* **EXERCISE BRIEF**
Every line holding "ggplot" should be copied from the records below.

* **SUPPLIED INFORMATION**
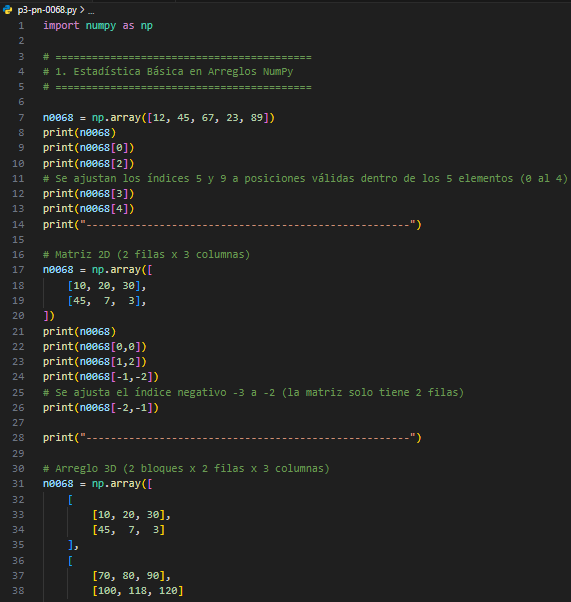
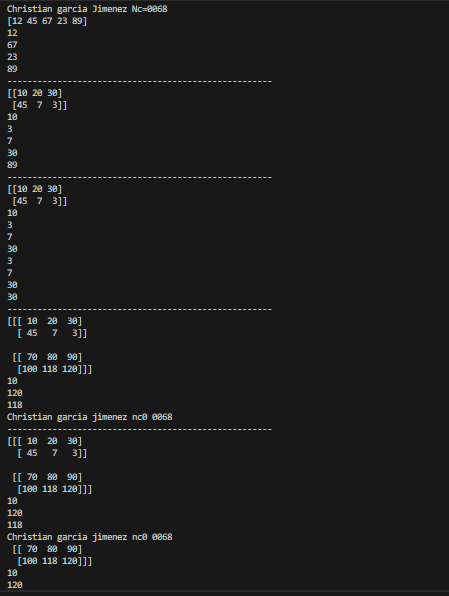
Add files via upload

diff --git a/p3-pn-0068.py b/p3-pn-0068.py
@@ -1,5 +1,7 @@
 import numpy as np
 
+print("Christian garcia Jimenez Nc=0068")
+
 # ==========================================
 # 1. Estadística Básica en Arreglos NumPy
 # ==========================================

diff --git a/leeme.md b/leeme.md
@@ -1,5 +1,5 @@
 ## codigo 
-![alt text](image.png)
+![alt text](image-2.png)
 
 ## resultado
-![alt text](image-1.png)
+![alt text](image.png)
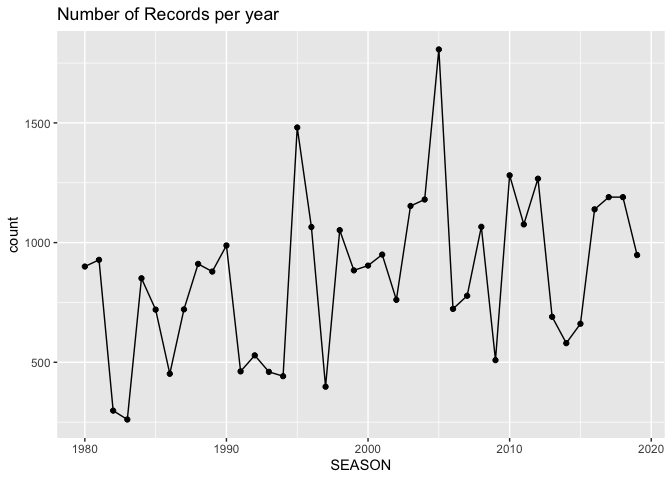
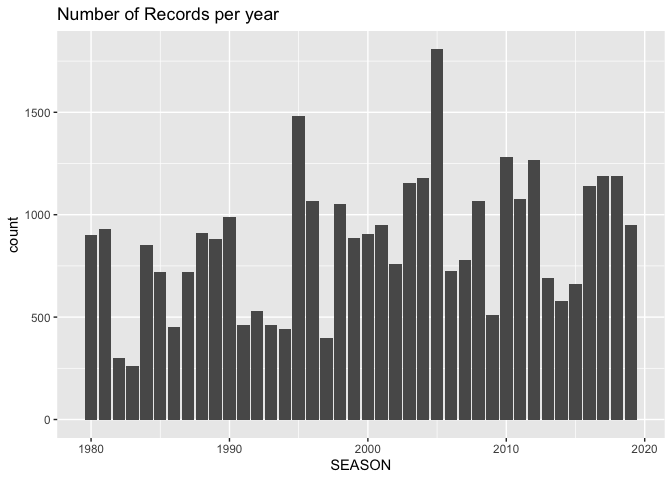
Updated files hurricanes day3

diff --git a/all_class_resources/Module1-Hurricanes/806-edss-day3-part2.md b/all_class_resources/Module1-Hurricanes/806-edss-day3-part2.md
@@ -182,8 +182,8 @@ records_per_year <- dat %>%
   count(SEASON, name = "count")
 
 ggplot(data = records_per_year, aes(x = SEASON, y = count)) +
-  geom_point() + 
-  geom_line() +
+  #geom_point() + 
+  geom_col() +
   labs(title = "Number of Records per year")
 ```
 
@@ -219,6 +219,33 @@ hist(dat$WMO_WIND, col = 'gray80')
 
 <img src="806-edss-day3-part2_files/figure-gfm/hist-wind-1.png" width="50%" />
 
+Since we are given Longitude (LON) and Latitude (LAT), we can graph them
+both using `geom_point()` as it would resemble us plotting the storms on
+an x and y axis.
+
+``` r
+ggplot(data = dat, aes(x = LON, y = LAT, color = MONTH)) + 
+  geom_point()
+```
+
+![](806-edss-day3-part2_files/figure-gfm/lon_lat-1.png)<!-- -->
+
+A better visual display can be obtained by including a map to the
+backgroud:
+
+``` r
+gg_world <- ggplot() + 
+  geom_polygon(data = map_data("world"), aes(x = long, y = lat, group = group), 
+               fill = "gray95", colour = "gray70", size = 0.2) + theme_bw()
+
+gg_world + 
+  geom_point(data = dat, 
+             aes(x = LON, y = LAT, group = SID), size = 0.1, alpha = 0.3) + 
+  labs(title = "Storm trajectories 1980-2019")
+```
+
+![](806-edss-day3-part2_files/figure-gfm/map_lon_lat-1.png)<!-- -->
+
 -----
 
 ## Research Claim A) “Typical Hurricane Season”
@@ -238,7 +265,7 @@ ggplot(dat, aes(x = MONTH)) +
   geom_bar() + 
   scale_x_discrete("Month", limits = 1:12,
                    labels = substr(month.name, 1, 3)) + 
-  labs(title = "Frequencies of records per month") +
+  labs(title = "Frequencies of storm records per month") +
   theme_bw()
 ```
 
@@ -272,11 +299,27 @@ ggplot(data = storms_per_month, aes(x = MONTH)) +
   geom_bar() + 
   scale_x_discrete("Month", limits = 1:12,
                    labels = substr(month.name, 1, 3)) + 
-  labs(title = "Number of storms per month (1980 - 2019)") +
+  labs(title = "Number of unique storms per month (1980 - 2019)") +
   theme_bw()
 ```
 
 ![](806-edss-day3-part2_files/figure-gfm/storms-per-month-1.png)<!-- -->
+
+We can try to use facets by year:
+
+``` r
+# plot monthly storms frequency in a given year
+ggplot(dat, aes(x = MONTH)) + 
+  geom_bar() + 
+  facet_wrap(~ SEASON) +
+  labs(x = "Month",
+       y = "Frequency", 
+       title = "Monthly Storms Frequency in a Given Year") +
+  scale_x_discrete("Month", labels = 1:12, limits = 1:12) +
+  theme_bw()
+```
+
+![](806-edss-day3-part2_files/figure-gfm/storms_by_year_facets-1.png)<!-- -->
 
 #### Stroms by month, in the 1980s
 
@@ -345,6 +388,19 @@ ggplot(storms_2010s_month, aes(x = MONTH)) +
 ```
 
 ![](806-edss-day3-part2_files/figure-gfm/storms_2010s_month-1.png)<!-- -->
+
+#### Mapping Storms by Month
+
+``` r
+gg_world + 
+  geom_path(data = dat, 
+            aes(x = LON, y = LAT, group = SID), 
+            size = 0.2, alpha = 0.3, color = "#F43F3F") + 
+  labs(title = "Storm trajectories 1980-2019") +
+  facet_wrap(~ MONTH)
+```
+
+![](806-edss-day3-part2_files/figure-gfm/map_storms_month-1.png)<!-- -->
 
 -----
 
@@ -655,16 +711,33 @@ dat %>%
 
 #### Landfall Resutls
 
-Based on our analysis, it seems that some hurricanes have made landfall
-before June (in May), and also after November (in December). To confirm
-whether this data involves US landfall we can produce a map like the one
-below:
+Based on our analysis, it seems that some storms have made landfall
+before June (in May), and also after November (in December). Who are
+these storms? Let’s filter out some data:
+
+``` r
+# hurricanes outside months 6-11 making landfall
+dat %>% 
+  filter(WMO_WIND >= 64 & (MONTH < 6 | MONTH > 11) & LANDFALL == 0) %>% 
+  group_by(SID) %>% 
+  count(NAME, MONTH)
+```
+
+    ## # A tibble: 1 x 4
+    ## # Groups:   SID [1]
+    ##   SID           NAME    MONTH     n
+    ##   <chr>         <chr>   <dbl> <int>
+    ## 1 2013149N14264 BARBARA     5     2
+
+It seems that there’s one hurricane that made landfall during the month
+of May. To confirm whether this hurricane made US landfall, we can
+produce a map like the one below:
 
 ``` r
 # filter hurricanes outside months 6-11
 subdat <- dat %>% 
-  filter(WMO_WIND >= 64) %>% 
-  group_by(SID) %>% filter(MONTH < 6 | MONTH >11)
+  filter(WMO_WIND >= 64 & (MONTH < 6 | MONTH > 11) & LANDFALL == 0) %>% 
+  group_by(SID)
 
 #data for the map of the USA
 us_map <- map_data("usa")
@@ -673,11 +746,40 @@ us_map <- map_data("usa")
 ggplot()+
   geom_map(data = us_map, map = us_map ,aes(map_id = region))+
   expand_limits( x = us_map$long, y = us_map$lat)+
-  geom_path(data = subdat, aes(y = LAT, x = LON, col = SID))+
+  geom_path(data = subdat, aes(y = LAT, x = LON, col = SID), size = 2)+
   theme(legend.text = element_text(size = 6))+
   labs(title = "Hurricane trajectoriess before Jun and after Nov")
 ```
 
-![](806-edss-day3-part2_files/figure-gfm/unnamed-chunk-16-1.png)<!-- -->
+![](806-edss-day3-part2_files/figure-gfm/barbara-1.png)<!-- -->
 
 From the map, none of the hurricanes made US landfall.
+
+#### Landfall Resutls (alternative)
+
+An alternative way to address this claim is by filtering hurricanes
+(`WMO_WIND >= 64`) that made lanfall (`LANDFALL == 0`), and plotting
+them on a map.
+
+``` r
+hurricanes_land <- dat %>% 
+  filter(WMO_WIND >= 64 & DIST2LAND == 0)
+
+gg_world <- ggplot() + 
+  geom_polygon(data = map_data("world"), aes(x = long, y = lat, group = group), 
+               fill = "gray95", colour = "gray70", size = 0.2) + theme_bw()
+
+gg_world + 
+  geom_point(data = hurricanes_land, 
+             aes(x = LON, y = LAT, color = factor(MONTH))) + 
+  xlim(c(-150, -60)) + ylim(c(0, 45)) + 
+  labs(title = "Hurricanes that Hit Land from 1980-2019")
+```
+
+    ## Warning: Removed 8 rows containing missing values (geom_point).
+
+![](806-edss-day3-part2_files/figure-gfm/hurrs_landfall-1.png)<!-- -->
+
+As you can tell, only one hurricane made landfall outside the months of
+June to November. More specifically, this is the hurricane on May, which
+made landfall in Mexico.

* **SOLUTION TO THE EXERCISE**
 ggplot(data = records_per_year, aes(x = SEASON, y = count)) +
+ggplot(data = dat, aes(x = LON, y = LAT, color = MONTH)) + 
+gg_world <- ggplot() + 
@@ -238,7 +265,7 @@ ggplot(dat, aes(x = MONTH)) +
@@ -272,11 +299,27 @@ ggplot(data = storms_per_month, aes(x = MONTH)) +
+ggplot(dat, aes(x = MONTH)) + 
@@ -345,6 +388,19 @@ ggplot(storms_2010s_month, aes(x = MONTH)) +
 ggplot()+
+gg_world <- ggplot() + 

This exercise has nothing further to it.